START Provided records

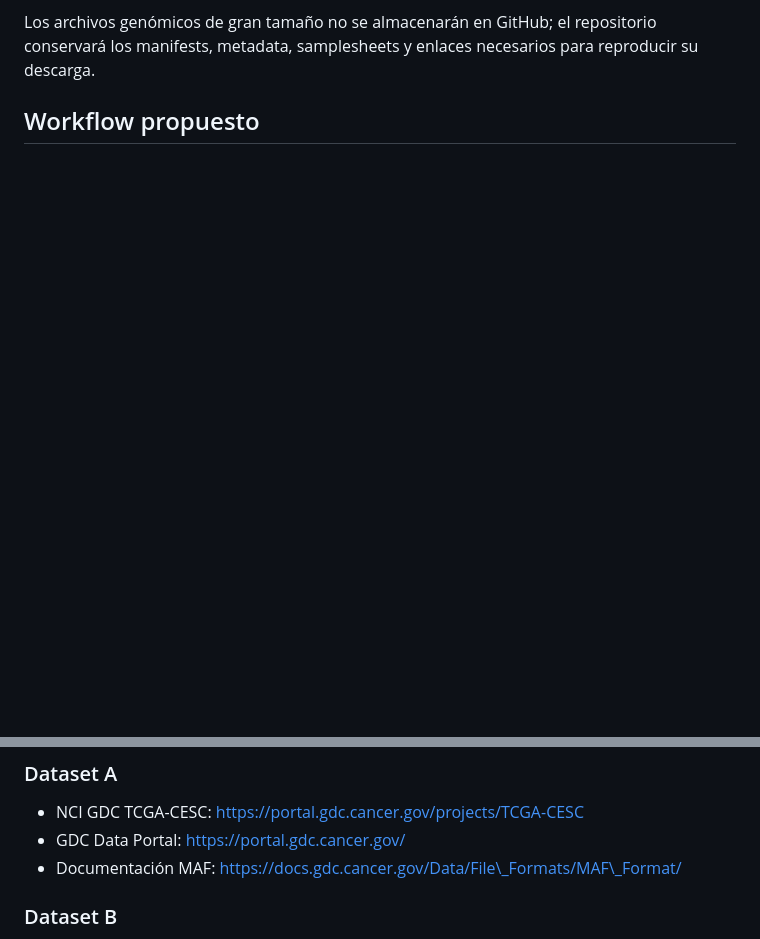
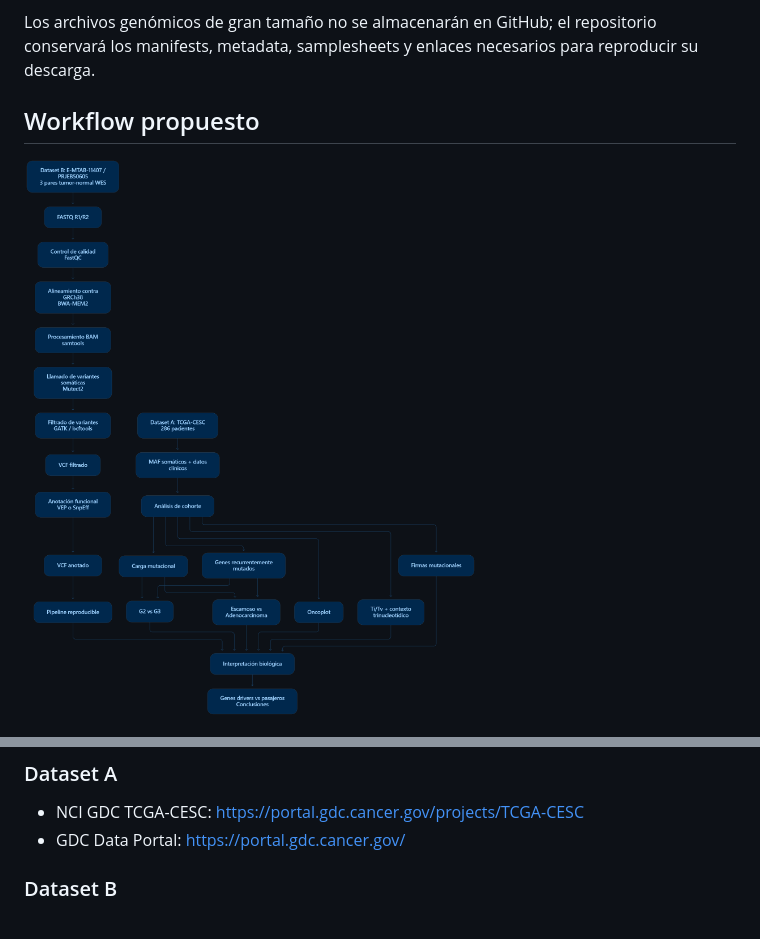
Before and after one commit to 5leyla5/proyecto_cesc, a Markdown page: README.md, 2 parts joined by grey strips. Rendered like a GitHub page; pictures changed too: docs/mermaid-diagram.png (added); blank space fills up the shorter version.

Commit message:
Actualiza README y agrega workflow

```diff
--- a/README.md
+++ b/README.md
@@ -65,4 +65,5 @@ Los archivos genómicos de gran tamaño no se almacenarán en GitHub; el reposit
 
 
 ## Workflow propuesto
+![Workflow del proyecto](docs/mermaid-diagram.png)
 
@@ -130,7 +100,6 @@ El desarrollo parcial del pipeline incluirá procesos para control de calidad, a
 
 * NCI GDC TCGA-CESC: https://portal.gdc.cancer.gov/projects/TCGA-CESC
 * GDC Data Portal: https://portal.gdc.cancer.gov/
-* Documentación MAF: https://docs.gdc.cancer.gov/Data/File\_Formats/MAF\_Format/
 
 ### Dataset B
 
```
Also changed, not shown: other parts of README.md (+2 -33 lines), 1 other file.
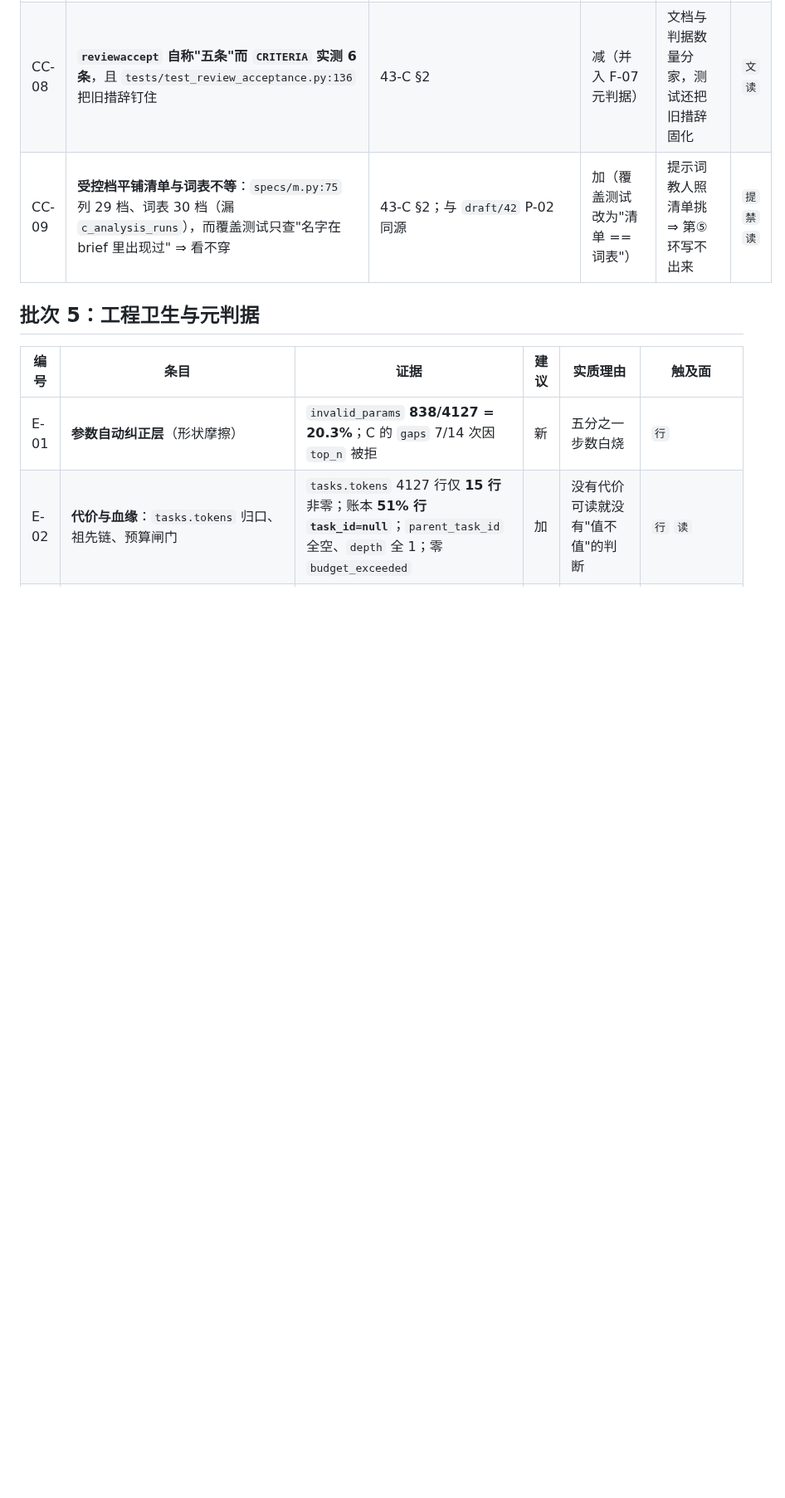
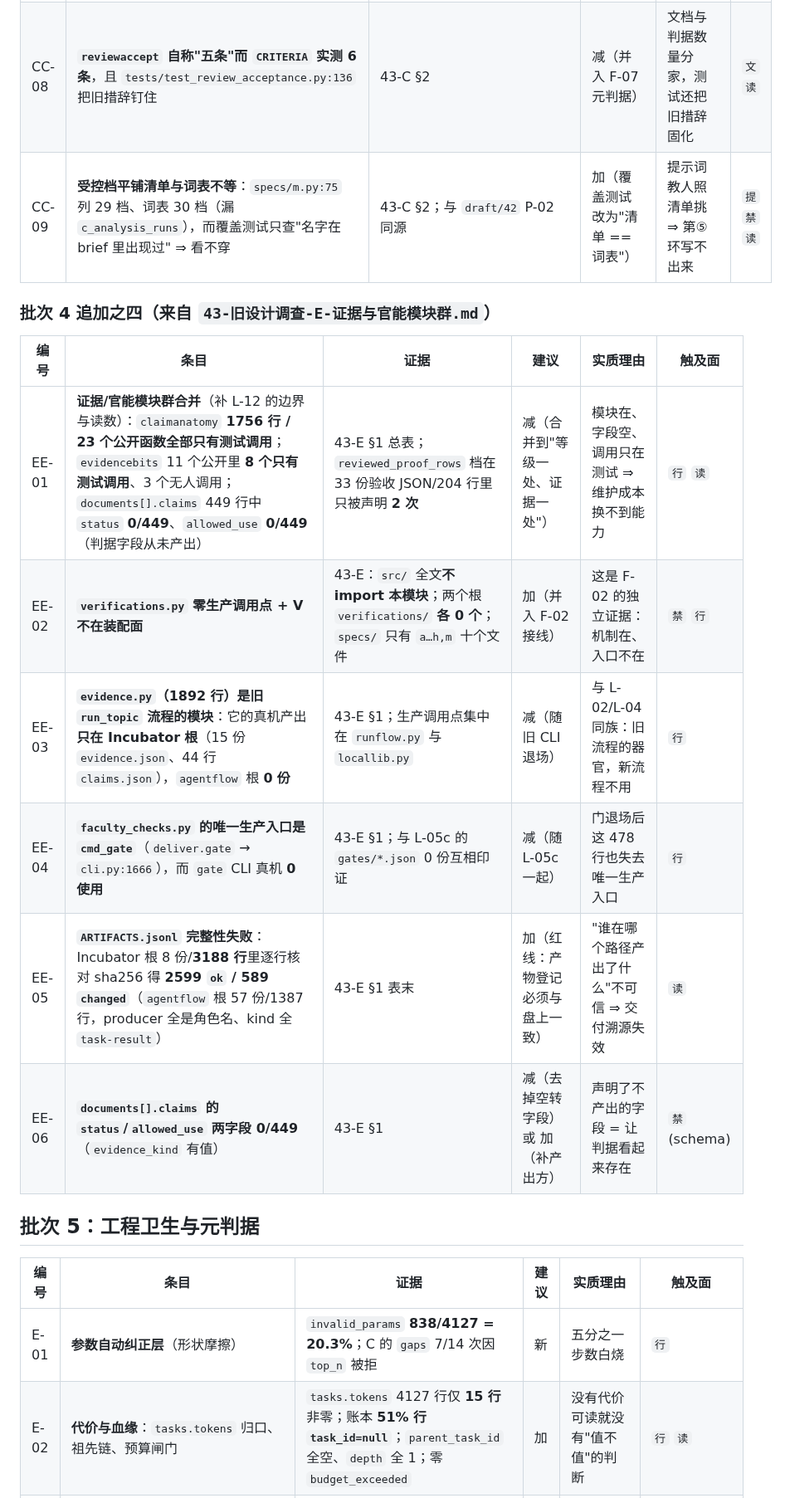
Before and after one commit to yujake/Incubator, a Markdown page: draft/44-裁定登记册：全部待裁条目（分6批）.md, the part around the change. Shown at 83% size. Rendered like a GitHub page; blank space fills up the shorter version.

Commit message:
draft/44 批次4追加之四：43-E 证据与官能模块群（claimanatomy 23/23 只测试调用、verifications 零生产点、evidence 旧流程、faculty_checks 仅 cmd_gate、ARTIFACTS 589 行 sha 不符、两字段 0/449）

```diff
--- a/draft/44-裁定登记册：全部待裁条目（分6批）.md
+++ b/draft/44-裁定登记册：全部待裁条目（分6批）.md
@@ -123,6 +123,17 @@
 | CC-08 | **`reviewaccept` 自称"五条"而 `CRITERIA` 实测 6 条**，且 `tests/test_review_acceptance.py:136` 把旧措辞钉住 | 43-C §2 | 减（并入 F-07 元判据） | 文档与判据数量分家，测试还把旧措辞固化 | `文` `读` |
 | CC-09 | **受控档平铺清单与词表不等**：`specs/m.py:75` 列 29 档、词表 30 档（漏 `c_analysis_runs`），而覆盖测试只查"名字在 brief 里出现过" ⇒ 看不穿 | 43-C §2；与 `draft/42` P-02 同源 | 加（覆盖测试改为"清单 == 词表"） | 提示词教人照清单挑 ⇒ 第⑤环写不出来 | `提` `禁` `读` |
 
+### 批次 4 追加之四（来自 `43-旧设计调查-E-证据与官能模块群.md`）
+
+| 编号 | 条目 | 证据 | 建议 | 实质理由 | 触及面 |
+|---|---|---|---|---|---|
+| EE-01 | **证据/官能模块群合并**（补 L-12 的边界与读数）：`claimanatomy` **1756 行 / 23 个公开函数全部只有测试调用**；`evidencebits` 11 个公开里 **8 个只有测试调用**、3 个无人调用；`documents[].claims` 449 行中 `status` **0/449**、`allowed_use` **0/449**（判据字段从未产出） | 43-E §1 总表；`reviewed_proof_rows` 档在 33 份验收 JSON/204 行里只被声明 **2 次** | 减（合并到"等级一处、证据一处"） | 模块在、字段空、调用只在测试 ⇒ 维护成本换不到能力 | `行` `读` |
+| EE-02 | **`verifications.py` 零生产调用点 + V 不在装配面** | 43-E：`src/` 全文**不 import 本模块**；两个根 `verifications/` **各 0 个**；`specs/` 只有 `a…h,m` 十个文件 | 加（并入 F-02 接线） | 这是 F-02 的独立证据：机制在、入口不在 | `禁` `行` |
+| EE-03 | **`evidence.py`（1892 行）是旧 `run_topic` 流程的模块**：它的真机产出**只在 Incubator 根**（15 份 `evidence.json`、44 行 `claims.json`），`agentflow` 根 **0 份** | 43-E §1；生产调用点集中在 `runflow.py` 与 `locallib.py` | 减（随旧 CLI 退场） | 与 L-02/L-04 同族：旧流程的器官，新流程不用 | `行` |
+| EE-04 | **`faculty_checks.py` 的唯一生产入口是 `cmd_gate`**（`deliver.gate` → `cli.py:1666`），而 `gate` CLI 真机 **0 使用** | 43-E §1；与 L-05c 的 `gates/*.json` 0 份互相印证 | 减（随 L-05c 一起） | 门退场后这 478 行也失去唯一生产入口 | `行` |
+| EE-05 | **`ARTIFACTS.jsonl` 完整性失败**：Incubator 根 8 份/**3188 行**里逐行核对 sha256 得 **2599 `ok` / 589 `changed`**（`agentflow` 根 57 份/1387 行，producer 全是角色名、kind 全 `task-result`） | 43-E §1 表末 | 加（红线：产物登记必须与盘上一致） | "谁在哪个路径产出了什么"不可信 ⇒ 交付溯源失效 | `读` |
+| EE-06 | **`documents[].claims` 的 `status`/`allowed_use` 两字段 0/449**（`evidence_kind` 有值） | 43-E §1 | 减（去掉空转字段）或 加（补产出方） | 声明了不产出的字段 = 让判据看起来存在 | `禁`(schema) |
+
 ## 批次 5：工程卫生与元判据
 
 | 编号 | 条目 | 证据 | 建议 | 实质理由 | 触及面 |
```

END Provided records

§ **Task brief**: Only the listing above, set down exactly and without pictures, belongs in the answer.

§ **Reply to the task**:
Before and after one commit to 5leyla5/proyecto_cesc, a Markdown page: README.md, 2 parts joined by grey strips. Rendered like a GitHub page; pictures changed too: docs/mermaid-diagram.png (added); blank space fills up the shorter version.

Commit message:
Actualiza README y agrega workflow

```diff
--- a/README.md
+++ b/README.md
@@ -65,4 +65,5 @@ Los archivos genómicos de gran tamaño no se almacenarán en GitHub; el reposit
 
 
 ## Workflow propuesto
+![Workflow del proyecto](docs/mermaid-diagram.png)
 
@@ -130,7 +100,6 @@ El desarrollo parcial del pipeline incluirá procesos para control de calidad, a
 
 * NCI GDC TCGA-CESC: https://portal.gdc.cancer.gov/projects/TCGA-CESC
 * GDC Data Portal: https://portal.gdc.cancer.gov/
-* Documentación MAF: https://docs.gdc.cancer.gov/Data/File\_Formats/MAF\_Format/
 
 ### Dataset B
 
```
Also changed, not shown: other parts of README.md (+2 -33 lines), 1 other file.
Before and after one commit to yujake/Incubator, a Markdown page: draft/44-裁定登记册：全部待裁条目（分6批）.md, the part around the change. Shown at 83% size. Rendered like a GitHub page; blank space fills up the shorter version.

Commit message:
draft/44 批次4追加之四：43-E 证据与官能模块群（claimanatomy 23/23 只测试调用、verifications 零生产点、evidence 旧流程、faculty_checks 仅 cmd_gate、ARTIFACTS 589 行 sha 不符、两字段 0/449）

```diff
--- a/draft/44-裁定登记册：全部待裁条目（分6批）.md
+++ b/draft/44-裁定登记册：全部待裁条目（分6批）.md
@@ -123,6 +123,17 @@
 | CC-08 | **`reviewaccept` 自称"五条"而 `CRITERIA` 实测 6 条**，且 `tests/test_review_acceptance.py:136` 把旧措辞钉住 | 43-C §2 | 减（并入 F-07 元判据） | 文档与判据数量分家，测试还把旧措辞固化 | `文` `读` |
 | CC-09 | **受控档平铺清单与词表不等**：`specs/m.py:75` 列 29 档、词表 30 档（漏 `c_analysis_runs`），而覆盖测试只查"名字在 brief 里出现过" ⇒ 看不穿 | 43-C §2；与 `draft/42` P-02 同源 | 加（覆盖测试改为"清单 == 词表"） | 提示词教人照清单挑 ⇒ 第⑤环写不出来 | `提` `禁` `读` |
 
+### 批次 4 追加之四（来自 `43-旧设计调查-E-证据与官能模块群.md`）
+
+| 编号 | 条目 | 证据 | 建议 | 实质理由 | 触及面 |
+|---|---|---|---|---|---|
+| EE-01 | **证据/官能模块群合并**（补 L-12 的边界与读数）：`claimanatomy` **1756 行 / 23 个公开函数全部只有测试调用**；`evidencebits` 11 个公开里 **8 个只有测试调用**、3 个无人调用；`documents[].claims` 449 行中 `status` **0/449**、`allowed_use` **0/449**（判据字段从未产出） | 43-E §1 总表；`reviewed_proof_rows` 档在 33 份验收 JSON/204 行里只被声明 **2 次** | 减（合并到"等级一处、证据一处"） | 模块在、字段空、调用只在测试 ⇒ 维护成本换不到能力 | `行` `读` |
+| EE-02 | **`verifications.py` 零生产调用点 + V 不在装配面** | 43-E：`src/` 全文**不 import 本模块**；两个根 `verifications/` **各 0 个**；`specs/` 只有 `a…h,m` 十个文件 | 加（并入 F-02 接线） | 这是 F-02 的独立证据：机制在、入口不在 | `禁` `行` |
+| EE-03 | **`evidence.py`（1892 行）是旧 `run_topic` 流程的模块**：它的真机产出**只在 Incubator 根**（15 份 `evidence.json`、44 行 `claims.json`），`agentflow` 根 **0 份** | 43-E §1；生产调用点集中在 `runflow.py` 与 `locallib.py` | 减（随旧 CLI 退场） | 与 L-02/L-04 同族：旧流程的器官，新流程不用 | `行` |
+| EE-04 | **`faculty_checks.py` 的唯一生产入口是 `cmd_gate`**（`deliver.gate` → `cli.py:1666`），而 `gate` CLI 真机 **0 使用** | 43-E §1；与 L-05c 的 `gates/*.json` 0 份互相印证 | 减（随 L-05c 一起） | 门退场后这 478 行也失去唯一生产入口 | `行` |
+| EE-05 | **`ARTIFACTS.jsonl` 完整性失败**：Incubator 根 8 份/**3188 行**里逐行核对 sha256 得 **2599 `ok` / 589 `changed`**（`agentflow` 根 57 份/1387 行，producer 全是角色名、kind 全 `task-result`） | 43-E §1 表末 | 加（红线：产物登记必须与盘上一致） | "谁在哪个路径产出了什么"不可信 ⇒ 交付溯源失效 | `读` |
+| EE-06 | **`documents[].claims` 的 `status`/`allowed_use` 两字段 0/449**（`evidence_kind` 有值） | 43-E §1 | 减（去掉空转字段）或 加（补产出方） | 声明了不产出的字段 = 让判据看起来存在 | `禁`(schema) |
+
 ## 批次 5：工程卫生与元判据
 
 | 编号 | 条目 | 证据 | 建议 | 实质理由 | 触及面 |
```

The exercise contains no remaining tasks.